▶ _ABOUT THIS EXERCISE_
Leaving the pictures aside, return the listing exactly as it appears.

══════════════════════════════

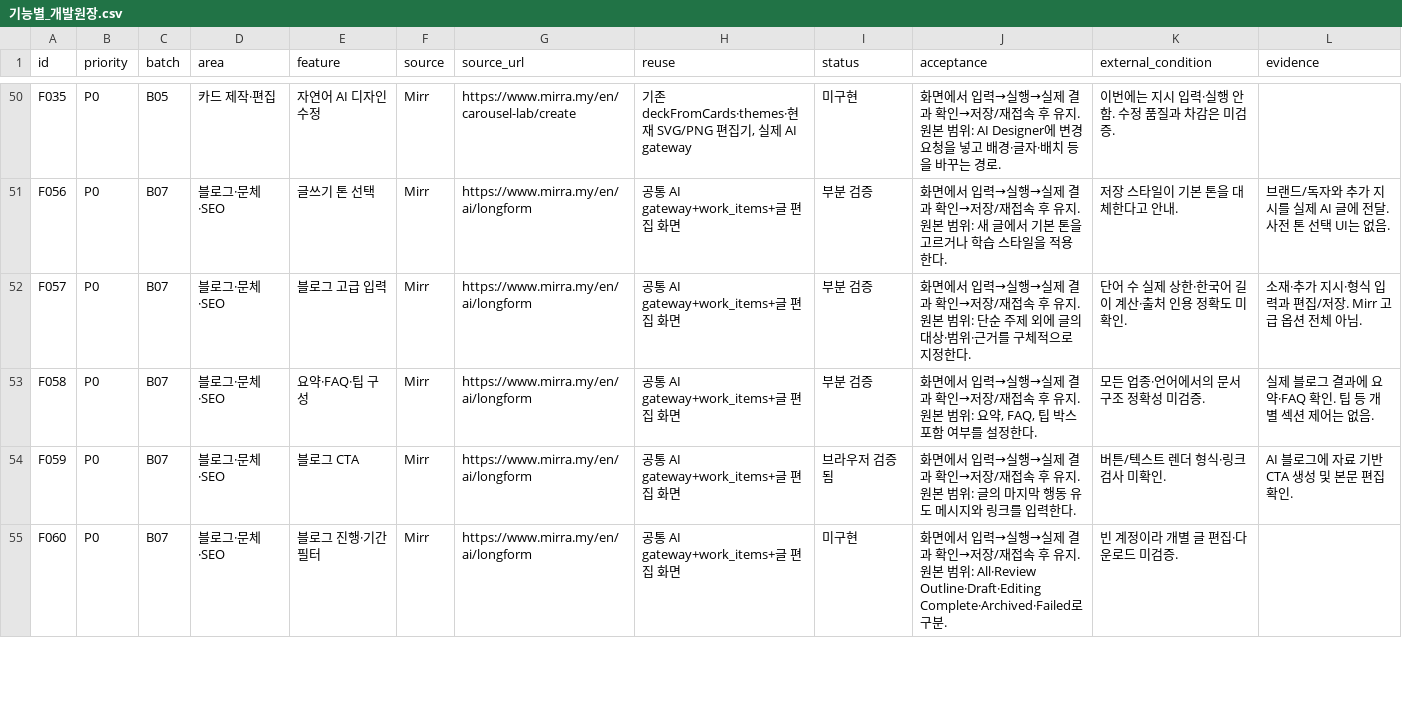
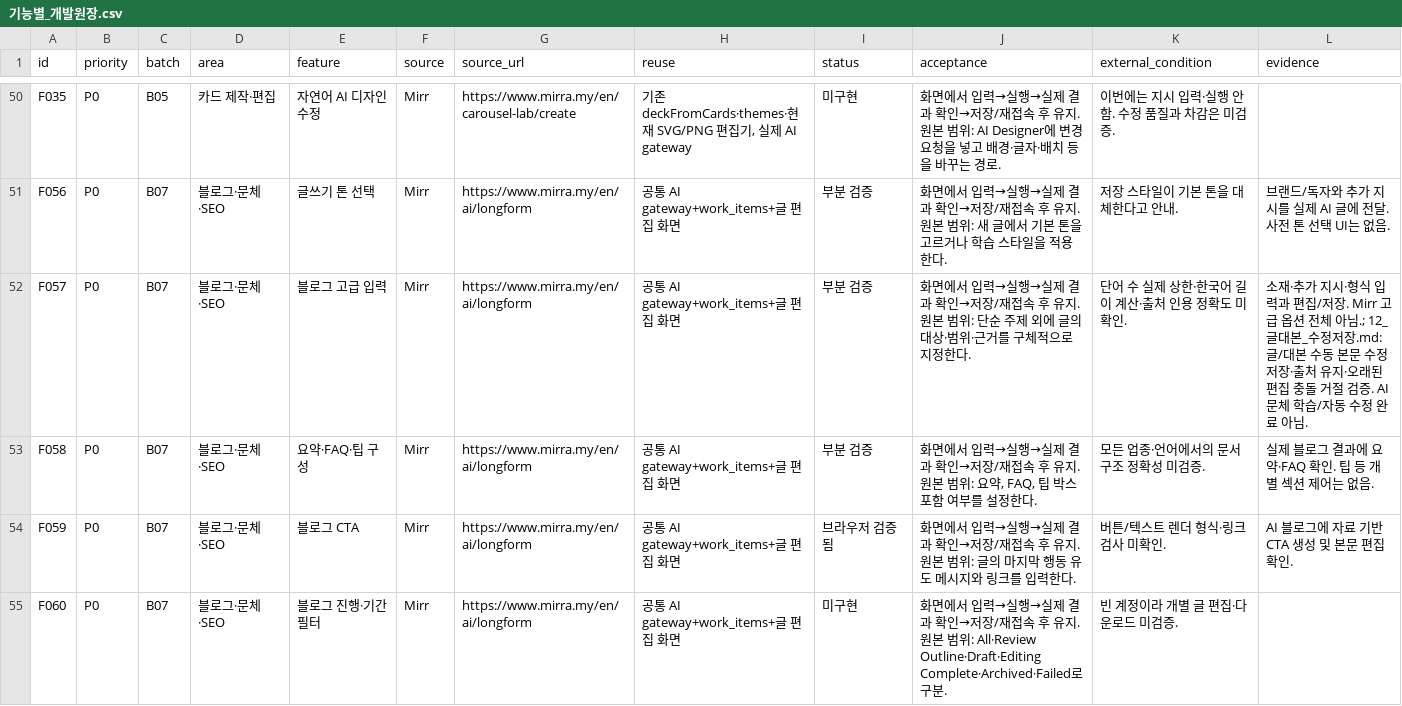
Before and after one commit to HYU-BDML/Rita-agent, a CSV file: Cora/docs/Cora_집중구현_2026-09-30/기능별_개발원장.csv, drawn as a sheet; only a part is shown, gaps mark what is left out; the diff covers the shown part only.

```diff
--- a/Cora/docs/Cora_집중구현_2026-09-30/기능별_개발원장.csv
+++ b/Cora/docs/Cora_집중구현_2026-09-30/기능별_개발원장.csv
@@ -51,3 +51,3 @@ F035,P0,B05,카드 제작·편집,자연어 AI 디자인 수정,Mirr,https://www
 F056,P0,B07,블로그·문체·SEO,글쓰기 톤 선택,Mirr,https://www.mirra.my/en/ai/longform,공통 AI gateway+work_items+글 편집 화면,부분 검증,화면에서 입력→실행→실제 결과 확인→저장/재접속 후 유지. 원본 범위: 새 글에서 기본 톤을 고르거나 학습 스타일을 적용한다.,저장 스타일이 기본 톤을 대체한다고 안내.,브랜드/독자와 추가 지시를 실제 AI 글에 전달. 사전 톤 선택 UI는 없음.
-F057,P0,B07,블로그·문체·SEO,블로그 고급 입력,Mirr,https://www.mirra.my/en/ai/longform,공통 AI gateway+work_items+글 편집 화면,부분 검증,화면에서 입력→실행→실제 결과 확인→저장/재접속 후 유지. 원본 범위: 단순 주제 외에 글의 대상·범위·근거를 구체적으로 지정한다.,단어 수 실제 상한·한국어 길이 계산·출처 인용 정확도 미확인.,소재·추가 지시·형식 입력과 편집/저장. Mirr 고급 옵션 전체 아님.
+F057,P0,B07,블로그·문체·SEO,블로그 고급 입력,Mirr,https://www.mirra.my/en/ai/longform,공통 AI gateway+work_items+글 편집 화면,부분 검증,화면에서 입력→실행→실제 결과 확인→저장/재접속 후 유지. 원본 범위: 단순 주제 외에 글의 대상·범위·근거를 구체적으로 지정한다.,단어 수 실제 상한·한국어 길이 계산·출처 인용 정확도 미확인.,소재·추가 지시·형식 입력과 편집/저장. Mirr 고급 옵션 전체 아님.; 12_글대본_수정저장.md: 글/대본 수동 본문 수정 저장·출처 유지·오래된 편집 충돌 거절 검증. AI 문체 학습/자동 수정 완료 아님.
 F058,P0,B07,블로그·문체·SEO,요약·FAQ·팁 구성,Mirr,https://www.mirra.my/en/ai/longform,공통 AI gateway+work_items+글 편집 화면,부분 검증,"화면에서 입력→실행→실제 결과 확인→저장/재접속 후 유지. 원본 범위: 요약, FAQ, 팁 박스 포함 여부를 설정한다.",모든 업종·언어에서의 문서 구조 정확성 미검증.,실제 블로그 결과에 요약·FAQ 확인. 팁 등 개별 섹션 제어는 없음.
```
Also changed, not shown: 1 edited cell elsewhere in this file, 9 other files.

══════════════════════════════

▶ _ANSWER SPACE_
Before and after one commit to HYU-BDML/Rita-agent, a CSV file: Cora/docs/Cora_집중구현_2026-09-30/기능별_개발원장.csv, drawn as a sheet; only a part is shown, gaps mark what is left out; the diff covers the shown part only.

```diff
--- a/Cora/docs/Cora_집중구현_2026-09-30/기능별_개발원장.csv
+++ b/Cora/docs/Cora_집중구현_2026-09-30/기능별_개발원장.csv
@@ -51,3 +51,3 @@ F035,P0,B05,카드 제작·편집,자연어 AI 디자인 수정,Mirr,https://www
 F056,P0,B07,블로그·문체·SEO,글쓰기 톤 선택,Mirr,https://www.mirra.my/en/ai/longform,공통 AI gateway+work_items+글 편집 화면,부분 검증,화면에서 입력→실행→실제 결과 확인→저장/재접속 후 유지. 원본 범위: 새 글에서 기본 톤을 고르거나 학습 스타일을 적용한다.,저장 스타일이 기본 톤을 대체한다고 안내.,브랜드/독자와 추가 지시를 실제 AI 글에 전달. 사전 톤 선택 UI는 없음.
-F057,P0,B07,블로그·문체·SEO,블로그 고급 입력,Mirr,https://www.mirra.my/en/ai/longform,공통 AI gateway+work_items+글 편집 화면,부분 검증,화면에서 입력→실행→실제 결과 확인→저장/재접속 후 유지. 원본 범위: 단순 주제 외에 글의 대상·범위·근거를 구체적으로 지정한다.,단어 수 실제 상한·한국어 길이 계산·출처 인용 정확도 미확인.,소재·추가 지시·형식 입력과 편집/저장. Mirr 고급 옵션 전체 아님.
+F057,P0,B07,블로그·문체·SEO,블로그 고급 입력,Mirr,https://www.mirra.my/en/ai/longform,공통 AI gateway+work_items+글 편집 화면,부분 검증,화면에서 입력→실행→실제 결과 확인→저장/재접속 후 유지. 원본 범위: 단순 주제 외에 글의 대상·범위·근거를 구체적으로 지정한다.,단어 수 실제 상한·한국어 길이 계산·출처 인용 정확도 미확인.,소재·추가 지시·형식 입력과 편집/저장. Mirr 고급 옵션 전체 아님.; 12_글대본_수정저장.md: 글/대본 수동 본문 수정 저장·출처 유지·오래된 편집 충돌 거절 검증. AI 문체 학습/자동 수정 완료 아님.
 F058,P0,B07,블로그·문체·SEO,요약·FAQ·팁 구성,Mirr,https://www.mirra.my/en/ai/longform,공통 AI gateway+work_items+글 편집 화면,부분 검증,"화면에서 입력→실행→실제 결과 확인→저장/재접속 후 유지. 원본 범위: 요약, FAQ, 팁 박스 포함 여부를 설정한다.",모든 업종·언어에서의 문서 구조 정확성 미검증.,실제 블로그 결과에 요약·FAQ 확인. 팁 등 개별 섹션 제어는 없음.
```
Also changed, not shown: 1 edited cell elsewhere in this file, 9 other files.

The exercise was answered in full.